Among these records, which lines include "điều"? Copy them out.
- - -
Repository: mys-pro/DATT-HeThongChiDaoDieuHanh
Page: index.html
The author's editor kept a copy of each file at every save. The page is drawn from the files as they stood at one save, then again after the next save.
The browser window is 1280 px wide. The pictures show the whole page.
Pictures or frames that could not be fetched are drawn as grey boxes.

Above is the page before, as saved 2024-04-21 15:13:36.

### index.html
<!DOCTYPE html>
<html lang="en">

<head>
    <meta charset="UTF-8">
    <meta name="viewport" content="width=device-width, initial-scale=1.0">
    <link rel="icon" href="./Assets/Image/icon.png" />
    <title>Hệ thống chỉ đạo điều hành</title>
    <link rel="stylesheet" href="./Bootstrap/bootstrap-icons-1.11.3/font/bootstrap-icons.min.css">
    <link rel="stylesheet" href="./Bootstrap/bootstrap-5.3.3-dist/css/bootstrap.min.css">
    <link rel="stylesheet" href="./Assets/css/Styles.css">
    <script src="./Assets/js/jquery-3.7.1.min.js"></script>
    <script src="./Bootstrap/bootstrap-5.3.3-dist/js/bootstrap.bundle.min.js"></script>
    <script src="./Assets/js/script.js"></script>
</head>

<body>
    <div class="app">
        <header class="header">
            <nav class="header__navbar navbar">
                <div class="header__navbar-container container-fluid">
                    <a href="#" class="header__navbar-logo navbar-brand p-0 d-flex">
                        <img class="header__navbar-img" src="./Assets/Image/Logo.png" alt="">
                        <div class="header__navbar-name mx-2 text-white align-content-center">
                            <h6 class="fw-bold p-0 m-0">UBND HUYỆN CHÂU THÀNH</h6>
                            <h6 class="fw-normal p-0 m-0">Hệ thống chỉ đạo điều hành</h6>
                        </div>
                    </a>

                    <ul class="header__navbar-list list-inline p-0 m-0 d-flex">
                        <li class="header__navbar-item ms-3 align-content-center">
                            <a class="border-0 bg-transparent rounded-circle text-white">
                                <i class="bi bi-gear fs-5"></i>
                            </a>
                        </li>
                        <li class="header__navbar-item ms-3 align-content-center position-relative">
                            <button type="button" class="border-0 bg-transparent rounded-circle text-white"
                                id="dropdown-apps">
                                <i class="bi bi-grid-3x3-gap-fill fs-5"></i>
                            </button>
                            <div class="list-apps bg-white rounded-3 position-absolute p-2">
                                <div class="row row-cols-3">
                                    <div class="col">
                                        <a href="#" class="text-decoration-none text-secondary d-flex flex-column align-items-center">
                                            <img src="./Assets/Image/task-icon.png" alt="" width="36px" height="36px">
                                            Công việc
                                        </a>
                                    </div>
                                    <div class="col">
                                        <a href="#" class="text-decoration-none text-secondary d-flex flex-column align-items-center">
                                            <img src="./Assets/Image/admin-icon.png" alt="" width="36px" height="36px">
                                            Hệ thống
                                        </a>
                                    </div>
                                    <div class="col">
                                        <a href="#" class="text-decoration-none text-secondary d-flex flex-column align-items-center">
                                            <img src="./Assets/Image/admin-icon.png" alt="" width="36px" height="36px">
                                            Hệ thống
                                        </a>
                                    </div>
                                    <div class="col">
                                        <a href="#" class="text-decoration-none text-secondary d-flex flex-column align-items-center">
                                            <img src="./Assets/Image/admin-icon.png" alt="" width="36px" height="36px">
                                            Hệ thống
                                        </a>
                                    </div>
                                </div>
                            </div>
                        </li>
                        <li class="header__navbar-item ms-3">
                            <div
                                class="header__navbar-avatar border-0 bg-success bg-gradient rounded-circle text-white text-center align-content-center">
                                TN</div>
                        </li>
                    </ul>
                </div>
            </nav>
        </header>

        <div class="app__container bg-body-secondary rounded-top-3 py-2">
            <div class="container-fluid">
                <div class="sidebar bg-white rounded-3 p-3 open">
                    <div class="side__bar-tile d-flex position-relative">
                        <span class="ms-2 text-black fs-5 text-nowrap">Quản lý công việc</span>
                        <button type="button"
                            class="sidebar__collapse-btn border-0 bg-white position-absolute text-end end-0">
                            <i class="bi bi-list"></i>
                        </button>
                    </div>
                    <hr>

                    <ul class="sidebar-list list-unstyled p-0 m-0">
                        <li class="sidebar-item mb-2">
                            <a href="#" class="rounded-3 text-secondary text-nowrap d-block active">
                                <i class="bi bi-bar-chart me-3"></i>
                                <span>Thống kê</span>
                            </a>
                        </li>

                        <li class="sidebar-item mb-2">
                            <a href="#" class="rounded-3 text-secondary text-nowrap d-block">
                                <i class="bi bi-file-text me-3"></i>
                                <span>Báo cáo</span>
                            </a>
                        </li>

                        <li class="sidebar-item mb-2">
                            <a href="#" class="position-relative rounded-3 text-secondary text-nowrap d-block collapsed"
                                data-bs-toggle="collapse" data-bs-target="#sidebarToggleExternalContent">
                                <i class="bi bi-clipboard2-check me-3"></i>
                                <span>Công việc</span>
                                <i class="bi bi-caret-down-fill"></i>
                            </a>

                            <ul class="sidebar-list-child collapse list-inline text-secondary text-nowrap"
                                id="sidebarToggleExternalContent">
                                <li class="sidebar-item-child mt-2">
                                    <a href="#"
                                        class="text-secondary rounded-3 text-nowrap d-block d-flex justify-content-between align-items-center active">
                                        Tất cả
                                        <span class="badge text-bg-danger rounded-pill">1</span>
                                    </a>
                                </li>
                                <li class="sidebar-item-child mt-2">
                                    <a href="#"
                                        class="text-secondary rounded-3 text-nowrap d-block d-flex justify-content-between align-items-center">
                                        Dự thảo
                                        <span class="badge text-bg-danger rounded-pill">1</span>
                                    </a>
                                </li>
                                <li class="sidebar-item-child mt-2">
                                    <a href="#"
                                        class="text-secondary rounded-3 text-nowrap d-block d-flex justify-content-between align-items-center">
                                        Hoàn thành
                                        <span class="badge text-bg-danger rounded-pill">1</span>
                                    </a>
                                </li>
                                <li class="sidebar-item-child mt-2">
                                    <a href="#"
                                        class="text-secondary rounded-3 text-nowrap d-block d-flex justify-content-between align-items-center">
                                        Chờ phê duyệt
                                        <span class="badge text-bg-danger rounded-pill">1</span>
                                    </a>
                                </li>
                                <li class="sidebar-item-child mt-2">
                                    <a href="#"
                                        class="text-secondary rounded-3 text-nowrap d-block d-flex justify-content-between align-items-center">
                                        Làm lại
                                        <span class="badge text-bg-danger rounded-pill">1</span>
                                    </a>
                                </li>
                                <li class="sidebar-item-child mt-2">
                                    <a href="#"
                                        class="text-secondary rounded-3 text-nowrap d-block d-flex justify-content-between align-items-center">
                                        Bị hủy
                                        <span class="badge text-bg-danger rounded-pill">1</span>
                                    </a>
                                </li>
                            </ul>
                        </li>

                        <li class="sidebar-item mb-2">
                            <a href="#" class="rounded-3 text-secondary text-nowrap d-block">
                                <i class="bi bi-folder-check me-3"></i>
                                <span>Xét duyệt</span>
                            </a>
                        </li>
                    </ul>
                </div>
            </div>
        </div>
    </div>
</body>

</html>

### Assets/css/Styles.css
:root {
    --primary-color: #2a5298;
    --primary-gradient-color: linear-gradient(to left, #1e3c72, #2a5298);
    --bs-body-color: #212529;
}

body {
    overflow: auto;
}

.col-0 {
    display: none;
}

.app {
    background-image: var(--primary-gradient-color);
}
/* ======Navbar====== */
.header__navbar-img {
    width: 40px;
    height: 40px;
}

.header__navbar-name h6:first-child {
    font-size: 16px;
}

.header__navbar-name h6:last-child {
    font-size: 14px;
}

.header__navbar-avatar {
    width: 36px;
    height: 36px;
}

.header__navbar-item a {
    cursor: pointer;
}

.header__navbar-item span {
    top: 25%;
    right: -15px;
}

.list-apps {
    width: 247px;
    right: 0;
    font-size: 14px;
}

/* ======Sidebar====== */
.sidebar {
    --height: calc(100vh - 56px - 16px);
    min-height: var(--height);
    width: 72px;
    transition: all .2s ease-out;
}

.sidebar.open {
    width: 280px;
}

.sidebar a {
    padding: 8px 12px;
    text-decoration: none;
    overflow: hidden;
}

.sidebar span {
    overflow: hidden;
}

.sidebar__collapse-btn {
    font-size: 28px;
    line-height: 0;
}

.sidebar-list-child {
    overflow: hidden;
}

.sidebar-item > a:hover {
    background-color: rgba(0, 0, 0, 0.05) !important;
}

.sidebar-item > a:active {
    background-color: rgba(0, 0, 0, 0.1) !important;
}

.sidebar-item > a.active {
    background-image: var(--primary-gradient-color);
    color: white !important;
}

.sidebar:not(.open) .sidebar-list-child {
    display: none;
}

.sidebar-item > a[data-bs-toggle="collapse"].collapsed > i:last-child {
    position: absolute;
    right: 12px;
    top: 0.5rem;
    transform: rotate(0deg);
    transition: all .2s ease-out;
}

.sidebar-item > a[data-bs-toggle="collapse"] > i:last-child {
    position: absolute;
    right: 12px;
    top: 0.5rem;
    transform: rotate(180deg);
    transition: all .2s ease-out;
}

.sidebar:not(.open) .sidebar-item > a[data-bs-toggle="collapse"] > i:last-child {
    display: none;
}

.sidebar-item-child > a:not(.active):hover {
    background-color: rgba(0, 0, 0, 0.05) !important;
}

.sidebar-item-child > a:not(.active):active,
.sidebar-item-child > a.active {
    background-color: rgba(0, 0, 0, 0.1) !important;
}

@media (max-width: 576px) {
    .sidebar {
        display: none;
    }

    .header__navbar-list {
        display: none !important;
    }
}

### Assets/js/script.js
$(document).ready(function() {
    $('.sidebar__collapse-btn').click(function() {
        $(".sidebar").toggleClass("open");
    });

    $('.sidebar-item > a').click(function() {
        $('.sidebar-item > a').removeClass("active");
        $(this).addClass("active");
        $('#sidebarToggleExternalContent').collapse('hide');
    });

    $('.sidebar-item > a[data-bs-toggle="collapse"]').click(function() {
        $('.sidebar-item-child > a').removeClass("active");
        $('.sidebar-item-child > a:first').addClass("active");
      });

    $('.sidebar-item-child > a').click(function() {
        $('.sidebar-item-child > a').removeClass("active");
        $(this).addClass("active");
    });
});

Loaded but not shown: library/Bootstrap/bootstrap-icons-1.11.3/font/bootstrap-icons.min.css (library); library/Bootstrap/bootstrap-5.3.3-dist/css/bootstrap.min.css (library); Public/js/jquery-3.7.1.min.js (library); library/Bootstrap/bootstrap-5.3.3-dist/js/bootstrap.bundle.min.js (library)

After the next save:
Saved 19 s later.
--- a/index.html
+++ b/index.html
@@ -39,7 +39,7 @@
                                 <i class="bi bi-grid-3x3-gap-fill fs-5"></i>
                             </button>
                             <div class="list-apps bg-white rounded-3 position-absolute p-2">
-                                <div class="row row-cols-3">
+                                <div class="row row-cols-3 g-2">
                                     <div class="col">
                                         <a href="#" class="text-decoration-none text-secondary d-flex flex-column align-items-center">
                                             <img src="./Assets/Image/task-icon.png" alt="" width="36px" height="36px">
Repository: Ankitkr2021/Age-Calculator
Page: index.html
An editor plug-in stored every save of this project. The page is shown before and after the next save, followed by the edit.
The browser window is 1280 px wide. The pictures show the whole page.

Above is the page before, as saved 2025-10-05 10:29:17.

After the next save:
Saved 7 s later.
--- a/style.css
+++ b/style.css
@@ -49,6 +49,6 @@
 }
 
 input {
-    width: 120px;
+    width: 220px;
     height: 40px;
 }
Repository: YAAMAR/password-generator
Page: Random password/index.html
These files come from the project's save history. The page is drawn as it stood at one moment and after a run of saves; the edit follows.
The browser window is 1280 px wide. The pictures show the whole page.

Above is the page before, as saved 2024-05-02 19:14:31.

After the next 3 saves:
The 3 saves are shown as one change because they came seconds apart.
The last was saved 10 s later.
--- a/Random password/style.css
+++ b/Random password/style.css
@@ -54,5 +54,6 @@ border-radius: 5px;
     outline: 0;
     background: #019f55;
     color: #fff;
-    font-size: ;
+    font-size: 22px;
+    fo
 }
- - -
=== Solution for this task ===
    <title>Hệ thống chỉ đạo điều hành</title>
                            <h6 class="fw-normal p-0 m-0">Hệ thống chỉ đạo điều hành</h6>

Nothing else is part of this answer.